By Patricia L. Prado-Olmos Vice President of Community Engagement California State University San Marcos
California State University San Marcos was awarded a nearly $6 million grant in September under the Hispanic-Serving Institutions STEM Program to provide foundational funding for an engineering program.
“This grant is a significant next step toward launching our engineering program,” CSUSM President Karen Haynes said at the time. “Over the next several months we will be working to secure the necessary private-sector funding that will allow us to bring the program to reality.”
CSUSM is already closer to that reality. The university is developing innovative degree programs in software and electrical engineering. Initial preparation of the program structures, curriculum, course descriptions and student learning outcomes is approaching completion, and documentation is moving forward this spring as part of the institutional approval process.
CSUSM decided to initially launch software and electrical engineering programs based on the findings of a comprehensive feasibility study commissioned by the College of Science and Mathematics. The study, conducted by the Educational Advisory Board (EAB) and supported by a grant with MiraCosta College, was structured with guidance by the CSUSM Engineering Feasibility Task Force, which included executives from ViaSat, Northrop Grumman and General Atomics, in addition to representatives from CSUSM and MiraCosta College.
These programs reflect the priority on practical experience that is consistently emphasized by the other degree programs in CSUSM’s College of Science and Mathematics. Undergraduate research, internships, summer research fellowships and other real-world learning avenues will be key components.
As College of Science and Mathematics Dean Katherine Kantardjieff says, students will learn to “think with their hands as well as their heads.”
CSUSM’s engineering program will not just benefit students, but the entire region as it helps curb the shortage of new engineers facing local high-tech employers.
“As the largest technology company in San Diego’s North County region, ViaSat appreciates CSUSM’s engineering presence and looks forward to tapping into the expanding engineering talent that exists on the CSUSM campus,” said Simon Kuo, ViaSat’s vice president corporate quality.
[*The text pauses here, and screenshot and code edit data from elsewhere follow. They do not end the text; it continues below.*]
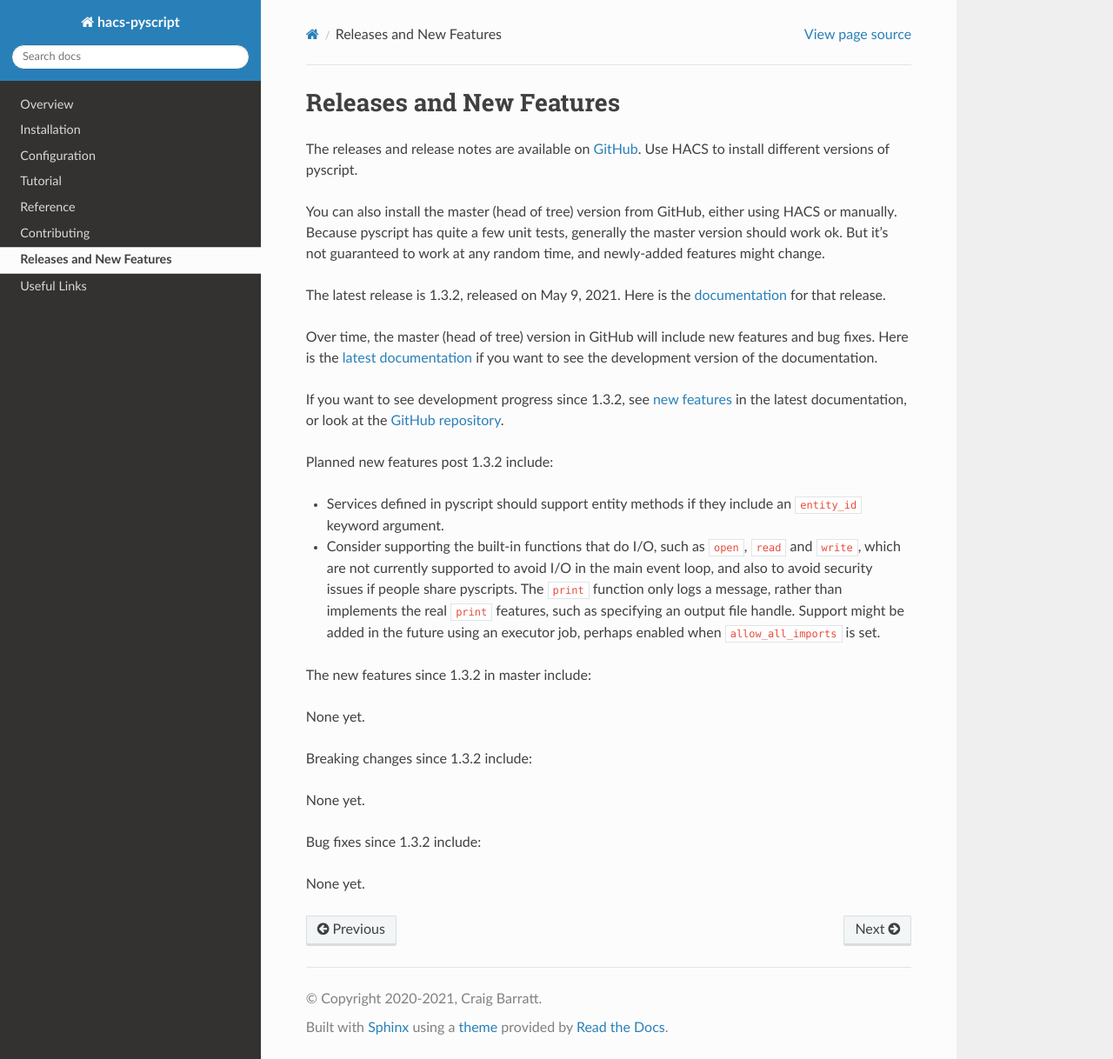
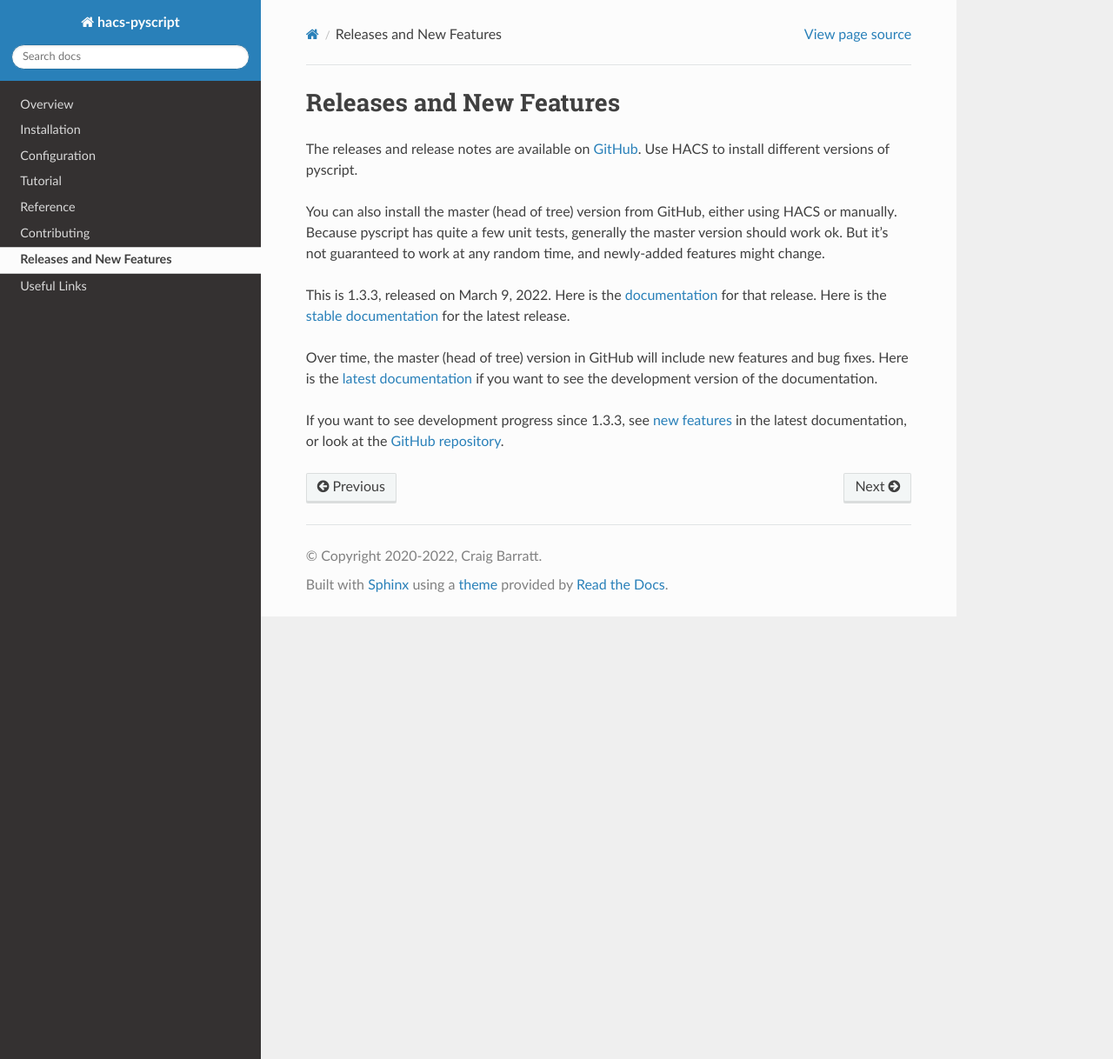
Before and after one commit to custom-components/pyscript, a Sphinx documentation site: the page built from docs/new_features.rst, in a window 1280 px wide and 1218 px high. Shown: the whole window at 87% size. Built offline with Sphinx 7.4.7 and the Read the Docs theme 2.0.0, drawn with Linux system fonts in a browser that asks for light colours.

```diff
--- a/docs/conf.py
+++ b/docs/conf.py
@@ -19,11 +19,11 @@ import sphinx_rtd_theme
 # -- Project information -----------------------------------------------------
 
 project = 'hacs-pyscript'
-copyright = '2020-2021, Craig Barratt'
+copyright = '2020-2022, Craig Barratt'
 author = 'Craig Barratt'
 
 # The full version, including alpha/beta/rc tags
-release = '1.3.2'
+release = '1.3.3'
 
 master_doc = 'index'
 
--- a/docs/new_features.rst
+++ b/docs/new_features.rst
@@ -8,38 +8,15 @@ You can also install the master (head of tree) version from GitHub, either using
 Because pyscript has quite a few unit tests, generally the master version should work ok. But it's not
 guaranteed to work at any random time, and newly-added features might change.
 
-..
-    This release is 1.3.2, released on May 9, 2021.  Here is the `documentation
-    <https://hacs-pyscript.readthedocs.io/en/1.3.2>`__ for this release.
-
-The latest release is 1.3.2, released on May 9, 2021.  Here is the `documentation
-<https://hacs-pyscript.readthedocs.io/en/1.3.2>`__ for that release.
+This is 1.3.3, released on March 9, 2022.  Here is the `documentation
+<https://hacs-pyscript.readthedocs.io/en/1.3.3>`__ for that release.  Here is the
+`stable documentation <https://hacs-pyscript.readthedocs.io/en/stable>`__ for
+the latest release.
 
 Over time, the master (head of tree) version in GitHub will include new features and bug fixes.
 Here is the `latest documentation <https://hacs-pyscript.readthedocs.io/en/latest>`__ if you want
 to see the development version of the documentation.
 
-If you want to see development progress since 1.3.2, see
+If you want to see development progress since 1.3.3, see
 `new features <https://hacs-pyscript.readthedocs.io/en/latest/new_features.html>`__ in the latest
 documentation, or look at the `GitHub repository <https://github.com/custom-components/pyscript>`__.
-
-Planned new features post 1.3.2 include:
-
-- Services defined in pyscript should support entity methods if they include an ``entity_id`` keyword argument.
-- Consider supporting the built-in functions that do I/O, such as ``open``, ``read`` and ``write``, which
-  are not currently supported to avoid I/O in the main event loop, and also to avoid security issues if people
-  share pyscripts. The ``print`` function only logs a message, rather than implements the real ``print`` features,
-  such as specifying an output file handle. Support might be added in the future using an executor job, perhaps
-  enabled when ``allow_all_imports`` is set.
-
-The new features since 1.3.2 in master include:
-
-None yet.
-
-Breaking changes since 1.3.2 include:
-
-None yet.
-
-Bug fixes since 1.3.2 include:
-
-None yet.
```
Also changed, not shown: 1 other file.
One analysis showed that local employment postings for software engineering-related positions jumped more than 72 percent between July 2013 and June 2015. Postings for electrical engineers increased by more than 34 percent during the same 24-month period.
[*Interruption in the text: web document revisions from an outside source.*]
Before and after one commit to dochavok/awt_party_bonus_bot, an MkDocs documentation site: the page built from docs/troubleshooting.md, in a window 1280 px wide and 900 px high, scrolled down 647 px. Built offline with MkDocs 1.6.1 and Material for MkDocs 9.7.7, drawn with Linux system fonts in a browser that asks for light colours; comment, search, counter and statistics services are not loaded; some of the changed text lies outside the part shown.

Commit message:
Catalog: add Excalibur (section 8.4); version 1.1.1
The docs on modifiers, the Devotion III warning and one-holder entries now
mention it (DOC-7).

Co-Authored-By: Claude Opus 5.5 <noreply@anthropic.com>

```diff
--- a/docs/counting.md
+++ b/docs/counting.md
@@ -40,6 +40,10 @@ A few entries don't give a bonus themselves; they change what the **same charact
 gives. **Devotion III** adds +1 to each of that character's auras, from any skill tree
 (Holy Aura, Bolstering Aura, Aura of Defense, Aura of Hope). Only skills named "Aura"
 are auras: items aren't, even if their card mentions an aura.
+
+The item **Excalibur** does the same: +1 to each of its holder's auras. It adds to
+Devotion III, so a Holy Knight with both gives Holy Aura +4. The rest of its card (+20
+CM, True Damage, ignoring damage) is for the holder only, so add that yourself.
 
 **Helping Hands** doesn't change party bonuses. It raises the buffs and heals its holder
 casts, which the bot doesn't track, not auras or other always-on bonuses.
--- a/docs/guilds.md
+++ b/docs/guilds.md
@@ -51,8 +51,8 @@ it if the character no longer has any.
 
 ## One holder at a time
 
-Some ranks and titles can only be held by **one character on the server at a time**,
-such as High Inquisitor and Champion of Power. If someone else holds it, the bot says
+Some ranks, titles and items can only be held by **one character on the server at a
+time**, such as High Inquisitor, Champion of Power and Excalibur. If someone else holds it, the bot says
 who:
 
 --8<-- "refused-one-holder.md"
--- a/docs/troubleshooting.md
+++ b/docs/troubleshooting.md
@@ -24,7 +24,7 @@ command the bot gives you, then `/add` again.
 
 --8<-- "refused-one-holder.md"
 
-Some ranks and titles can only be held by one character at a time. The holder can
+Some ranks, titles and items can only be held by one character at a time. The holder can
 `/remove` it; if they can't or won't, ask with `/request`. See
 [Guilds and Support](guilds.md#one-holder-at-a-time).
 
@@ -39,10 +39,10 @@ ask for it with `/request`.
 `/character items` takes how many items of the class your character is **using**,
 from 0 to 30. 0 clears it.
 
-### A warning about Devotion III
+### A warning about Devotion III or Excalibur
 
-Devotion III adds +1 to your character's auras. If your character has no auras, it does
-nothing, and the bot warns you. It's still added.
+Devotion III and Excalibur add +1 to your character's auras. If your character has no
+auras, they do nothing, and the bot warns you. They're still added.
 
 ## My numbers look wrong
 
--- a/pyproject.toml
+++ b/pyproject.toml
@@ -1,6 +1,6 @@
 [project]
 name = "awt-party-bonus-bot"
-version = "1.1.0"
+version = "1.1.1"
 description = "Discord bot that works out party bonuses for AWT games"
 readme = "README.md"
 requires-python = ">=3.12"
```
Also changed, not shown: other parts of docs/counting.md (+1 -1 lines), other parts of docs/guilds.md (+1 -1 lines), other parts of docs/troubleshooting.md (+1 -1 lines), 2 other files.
Job postings for electrical engineers are expected to increase by almost 7 percent over the next five years, and the analysis also reported that the number of job postings in software engineering outpaces the number of software engineering degree completions by 4 to 1.
Recruiting imaginative, young engineers holds the key to competitiveness for high-tech employers. New engineers with new perspectives can collaborate with more experienced engineers to stimulate a climate of innovation that prompts ongoing business growth. And CSUSM will play an important role in aiding that growth through its engineering program. More than 80 percent of CSUSM alumni remain in the region after graduation, allowing high-tech employers to attract new hires who have a stake in their communities.
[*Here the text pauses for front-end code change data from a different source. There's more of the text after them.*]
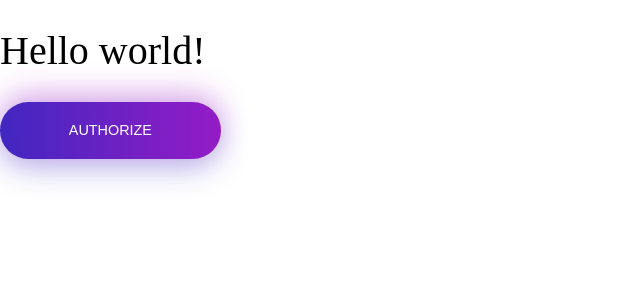
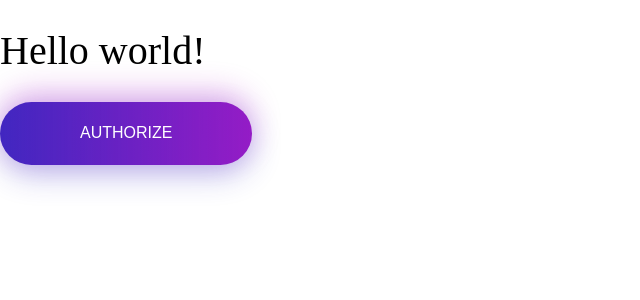
Before and after one commit to roopertti/spotify-analyzer, a React app: page / in a window 1280 px wide. Shown: the top 300 px of the page, without its empty margins (0-640 px from the left). Built offline with nearby package versions, Linux system fonts and the light colour scheme.

Commit message:
Responsive styles for button

```diff
--- a/src/components/common/PrimaryButton/index.jsx
+++ b/src/components/common/PrimaryButton/index.jsx
@@ -6,7 +6,6 @@ const ButtonBase = styled.button`
   text-transform: uppercase;
   font-size: 0.9rem;
   font-weight: 500;
-  line-height: 19px;
   color: white;
   border: none;
   border-radius: 50px;
@@ -23,6 +22,11 @@ const ButtonBase = styled.button`
     background: linear-gradient(90.2deg, #2F29BF 0%, rgba(255, 255, 255, 0) 100%), #B118C8;
     box-shadow: none;
   }
+
+  @media(min-width: 960px) {
+    font-size: 1rem;
+    padding: 1.4rem 5rem;
+  }
 `;
 
 export default function PrimaryButton({ onClick, children }) {
```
Establishing an engineering program is a bold undertaking, but dreaming big and achieving goals is nothing new to CSUSM. Founded in 1989, CSUSM has evolved from its storefront beginnings to encompass a 304-acre hillside campus with more than 15,000 students and 1 million square feet of facilities.
CSUSM continues to strengthen its mission to prepare future leaders, build great communities and solve critical issues. Engineering is the next step in fulfilling that mission.